*TASK TO COMPLETE:* The answer is a single figure: how many lines below contain the word "theme".

*RAW DATA:*
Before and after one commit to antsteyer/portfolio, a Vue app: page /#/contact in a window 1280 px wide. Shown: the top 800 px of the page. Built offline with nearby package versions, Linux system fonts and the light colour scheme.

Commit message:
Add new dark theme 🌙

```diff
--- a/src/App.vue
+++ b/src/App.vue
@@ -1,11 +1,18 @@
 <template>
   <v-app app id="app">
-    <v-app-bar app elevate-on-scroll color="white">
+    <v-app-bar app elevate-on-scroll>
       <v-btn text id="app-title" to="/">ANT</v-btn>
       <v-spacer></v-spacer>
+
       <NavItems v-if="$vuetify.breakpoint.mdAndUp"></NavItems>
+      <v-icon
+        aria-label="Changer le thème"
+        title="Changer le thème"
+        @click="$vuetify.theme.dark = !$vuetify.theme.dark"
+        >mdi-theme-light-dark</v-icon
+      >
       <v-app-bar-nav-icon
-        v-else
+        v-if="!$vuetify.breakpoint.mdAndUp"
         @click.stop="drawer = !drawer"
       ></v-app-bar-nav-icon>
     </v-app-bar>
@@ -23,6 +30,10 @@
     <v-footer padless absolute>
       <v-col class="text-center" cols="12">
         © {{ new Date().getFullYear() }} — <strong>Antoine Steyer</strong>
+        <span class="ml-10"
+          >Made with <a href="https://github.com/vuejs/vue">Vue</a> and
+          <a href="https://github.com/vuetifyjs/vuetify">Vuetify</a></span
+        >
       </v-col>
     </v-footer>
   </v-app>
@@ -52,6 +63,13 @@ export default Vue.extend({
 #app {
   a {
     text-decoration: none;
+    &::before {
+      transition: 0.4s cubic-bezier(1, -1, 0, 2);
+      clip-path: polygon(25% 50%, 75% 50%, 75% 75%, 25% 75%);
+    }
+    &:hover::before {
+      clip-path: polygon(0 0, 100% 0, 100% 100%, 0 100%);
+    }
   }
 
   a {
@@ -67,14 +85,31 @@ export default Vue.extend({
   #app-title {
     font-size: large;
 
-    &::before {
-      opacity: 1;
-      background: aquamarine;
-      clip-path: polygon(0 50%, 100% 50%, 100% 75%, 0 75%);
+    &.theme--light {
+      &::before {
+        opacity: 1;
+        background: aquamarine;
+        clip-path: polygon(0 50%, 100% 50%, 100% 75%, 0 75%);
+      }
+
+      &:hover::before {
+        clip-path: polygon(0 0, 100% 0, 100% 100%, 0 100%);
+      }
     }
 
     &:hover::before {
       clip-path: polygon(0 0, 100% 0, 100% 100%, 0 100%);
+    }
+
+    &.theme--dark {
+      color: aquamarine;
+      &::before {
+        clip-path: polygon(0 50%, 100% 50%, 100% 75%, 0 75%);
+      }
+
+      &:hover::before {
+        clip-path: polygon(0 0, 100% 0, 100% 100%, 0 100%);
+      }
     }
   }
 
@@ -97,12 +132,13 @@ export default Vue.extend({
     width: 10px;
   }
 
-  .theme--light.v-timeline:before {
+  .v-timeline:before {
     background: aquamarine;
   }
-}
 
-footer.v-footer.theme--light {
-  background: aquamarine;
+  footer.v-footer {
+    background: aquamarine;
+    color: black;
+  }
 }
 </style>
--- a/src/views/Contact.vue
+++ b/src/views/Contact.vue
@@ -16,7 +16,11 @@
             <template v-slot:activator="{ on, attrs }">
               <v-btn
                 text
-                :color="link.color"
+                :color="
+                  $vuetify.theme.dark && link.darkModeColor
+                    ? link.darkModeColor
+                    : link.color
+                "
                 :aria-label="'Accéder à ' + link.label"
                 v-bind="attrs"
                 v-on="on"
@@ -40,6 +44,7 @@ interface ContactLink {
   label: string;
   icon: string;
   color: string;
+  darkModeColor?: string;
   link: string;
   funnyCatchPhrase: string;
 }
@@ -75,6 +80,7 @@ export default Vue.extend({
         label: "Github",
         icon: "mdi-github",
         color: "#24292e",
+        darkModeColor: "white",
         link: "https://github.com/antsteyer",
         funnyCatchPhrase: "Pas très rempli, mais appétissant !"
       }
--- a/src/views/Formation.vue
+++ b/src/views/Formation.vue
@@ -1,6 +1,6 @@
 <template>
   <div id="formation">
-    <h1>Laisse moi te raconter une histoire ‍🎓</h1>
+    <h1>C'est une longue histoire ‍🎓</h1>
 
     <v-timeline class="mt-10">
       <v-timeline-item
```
--
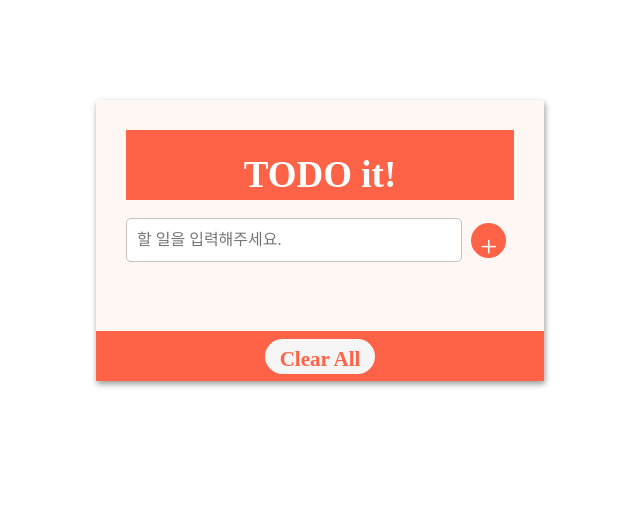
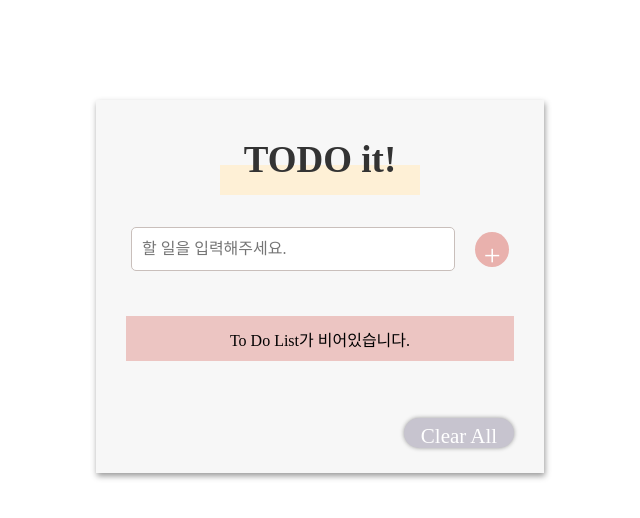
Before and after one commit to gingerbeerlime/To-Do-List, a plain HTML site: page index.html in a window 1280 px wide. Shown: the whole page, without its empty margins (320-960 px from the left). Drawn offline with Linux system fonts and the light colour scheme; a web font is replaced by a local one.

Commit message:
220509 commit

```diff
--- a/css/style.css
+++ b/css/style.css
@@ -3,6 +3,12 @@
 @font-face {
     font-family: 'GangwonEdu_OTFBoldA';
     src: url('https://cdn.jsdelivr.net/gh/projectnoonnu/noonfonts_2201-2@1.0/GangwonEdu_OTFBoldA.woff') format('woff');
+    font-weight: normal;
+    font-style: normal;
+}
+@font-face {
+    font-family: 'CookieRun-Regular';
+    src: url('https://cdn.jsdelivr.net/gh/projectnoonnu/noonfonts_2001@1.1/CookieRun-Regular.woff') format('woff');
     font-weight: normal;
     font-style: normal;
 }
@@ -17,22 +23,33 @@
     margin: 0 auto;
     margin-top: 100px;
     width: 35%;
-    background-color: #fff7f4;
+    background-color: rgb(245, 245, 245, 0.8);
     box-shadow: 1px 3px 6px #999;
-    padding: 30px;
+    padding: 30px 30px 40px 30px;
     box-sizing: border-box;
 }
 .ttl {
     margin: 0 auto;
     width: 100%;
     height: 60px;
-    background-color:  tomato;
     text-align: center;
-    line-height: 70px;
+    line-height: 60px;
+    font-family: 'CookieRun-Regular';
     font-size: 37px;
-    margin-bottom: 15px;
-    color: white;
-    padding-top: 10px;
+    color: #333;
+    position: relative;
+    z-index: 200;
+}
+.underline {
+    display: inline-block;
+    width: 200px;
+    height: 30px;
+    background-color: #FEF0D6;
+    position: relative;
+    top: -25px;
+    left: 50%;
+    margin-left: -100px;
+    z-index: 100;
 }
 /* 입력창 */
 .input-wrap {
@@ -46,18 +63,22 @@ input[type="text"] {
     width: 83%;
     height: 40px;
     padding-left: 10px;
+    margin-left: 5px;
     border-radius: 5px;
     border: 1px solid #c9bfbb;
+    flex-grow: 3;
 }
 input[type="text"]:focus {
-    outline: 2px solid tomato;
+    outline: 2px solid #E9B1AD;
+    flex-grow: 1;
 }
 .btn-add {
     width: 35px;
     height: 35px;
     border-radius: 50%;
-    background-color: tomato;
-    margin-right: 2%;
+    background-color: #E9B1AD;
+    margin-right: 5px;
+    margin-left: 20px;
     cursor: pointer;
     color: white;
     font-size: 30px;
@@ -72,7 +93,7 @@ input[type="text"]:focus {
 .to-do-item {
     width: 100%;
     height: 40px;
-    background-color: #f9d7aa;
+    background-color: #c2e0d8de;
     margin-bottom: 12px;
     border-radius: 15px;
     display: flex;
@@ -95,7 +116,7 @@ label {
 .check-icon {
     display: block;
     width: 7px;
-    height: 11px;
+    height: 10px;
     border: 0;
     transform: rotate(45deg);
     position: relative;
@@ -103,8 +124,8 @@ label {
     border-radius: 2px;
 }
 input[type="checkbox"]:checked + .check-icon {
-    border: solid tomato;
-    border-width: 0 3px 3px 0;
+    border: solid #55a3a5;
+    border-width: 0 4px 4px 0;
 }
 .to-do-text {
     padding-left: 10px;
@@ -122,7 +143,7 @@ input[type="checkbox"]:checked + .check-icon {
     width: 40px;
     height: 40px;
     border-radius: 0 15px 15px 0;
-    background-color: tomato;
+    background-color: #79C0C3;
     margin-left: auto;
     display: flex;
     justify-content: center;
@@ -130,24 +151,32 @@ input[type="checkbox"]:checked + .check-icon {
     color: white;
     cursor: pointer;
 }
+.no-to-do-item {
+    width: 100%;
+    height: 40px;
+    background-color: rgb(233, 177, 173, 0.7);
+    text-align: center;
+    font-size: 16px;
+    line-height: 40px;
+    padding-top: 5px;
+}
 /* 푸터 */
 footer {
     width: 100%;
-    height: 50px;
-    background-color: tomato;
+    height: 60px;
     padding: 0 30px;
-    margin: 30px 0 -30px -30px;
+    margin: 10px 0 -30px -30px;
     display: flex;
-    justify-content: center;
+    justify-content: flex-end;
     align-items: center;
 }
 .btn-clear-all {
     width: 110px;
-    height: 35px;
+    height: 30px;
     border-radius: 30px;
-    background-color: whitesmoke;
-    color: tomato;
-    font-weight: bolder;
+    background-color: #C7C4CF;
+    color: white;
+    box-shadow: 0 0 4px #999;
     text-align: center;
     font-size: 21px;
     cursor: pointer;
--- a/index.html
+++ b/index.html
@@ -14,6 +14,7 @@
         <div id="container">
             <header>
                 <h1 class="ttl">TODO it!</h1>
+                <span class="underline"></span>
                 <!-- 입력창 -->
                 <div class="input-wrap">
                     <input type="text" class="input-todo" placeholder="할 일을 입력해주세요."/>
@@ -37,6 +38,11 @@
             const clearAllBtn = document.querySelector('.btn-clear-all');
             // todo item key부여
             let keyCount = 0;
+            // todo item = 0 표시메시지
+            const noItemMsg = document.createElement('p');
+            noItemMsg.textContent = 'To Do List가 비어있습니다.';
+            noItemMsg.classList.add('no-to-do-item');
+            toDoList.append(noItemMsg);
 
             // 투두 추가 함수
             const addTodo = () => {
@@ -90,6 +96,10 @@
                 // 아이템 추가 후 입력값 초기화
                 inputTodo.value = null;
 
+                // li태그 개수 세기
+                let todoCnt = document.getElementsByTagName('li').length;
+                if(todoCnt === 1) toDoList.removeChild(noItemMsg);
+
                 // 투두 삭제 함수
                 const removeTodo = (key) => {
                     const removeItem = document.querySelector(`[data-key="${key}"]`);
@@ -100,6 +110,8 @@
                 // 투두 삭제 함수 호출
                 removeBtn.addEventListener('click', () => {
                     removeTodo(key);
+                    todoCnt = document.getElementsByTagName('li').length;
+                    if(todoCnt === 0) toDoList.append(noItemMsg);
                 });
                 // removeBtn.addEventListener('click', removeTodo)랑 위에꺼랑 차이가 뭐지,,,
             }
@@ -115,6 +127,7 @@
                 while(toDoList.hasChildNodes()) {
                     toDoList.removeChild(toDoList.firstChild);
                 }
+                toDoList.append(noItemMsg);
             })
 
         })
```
---
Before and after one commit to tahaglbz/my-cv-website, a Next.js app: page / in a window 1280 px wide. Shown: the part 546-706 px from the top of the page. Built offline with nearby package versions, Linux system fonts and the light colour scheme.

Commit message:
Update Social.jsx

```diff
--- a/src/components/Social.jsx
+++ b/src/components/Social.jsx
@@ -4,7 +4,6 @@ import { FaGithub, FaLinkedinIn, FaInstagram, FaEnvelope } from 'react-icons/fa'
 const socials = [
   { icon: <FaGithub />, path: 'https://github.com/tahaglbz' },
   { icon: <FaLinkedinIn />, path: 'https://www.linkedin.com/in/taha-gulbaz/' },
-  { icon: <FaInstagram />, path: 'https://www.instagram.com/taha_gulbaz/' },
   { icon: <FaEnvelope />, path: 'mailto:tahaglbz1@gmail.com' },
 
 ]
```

*RESPONSE AREA:* 8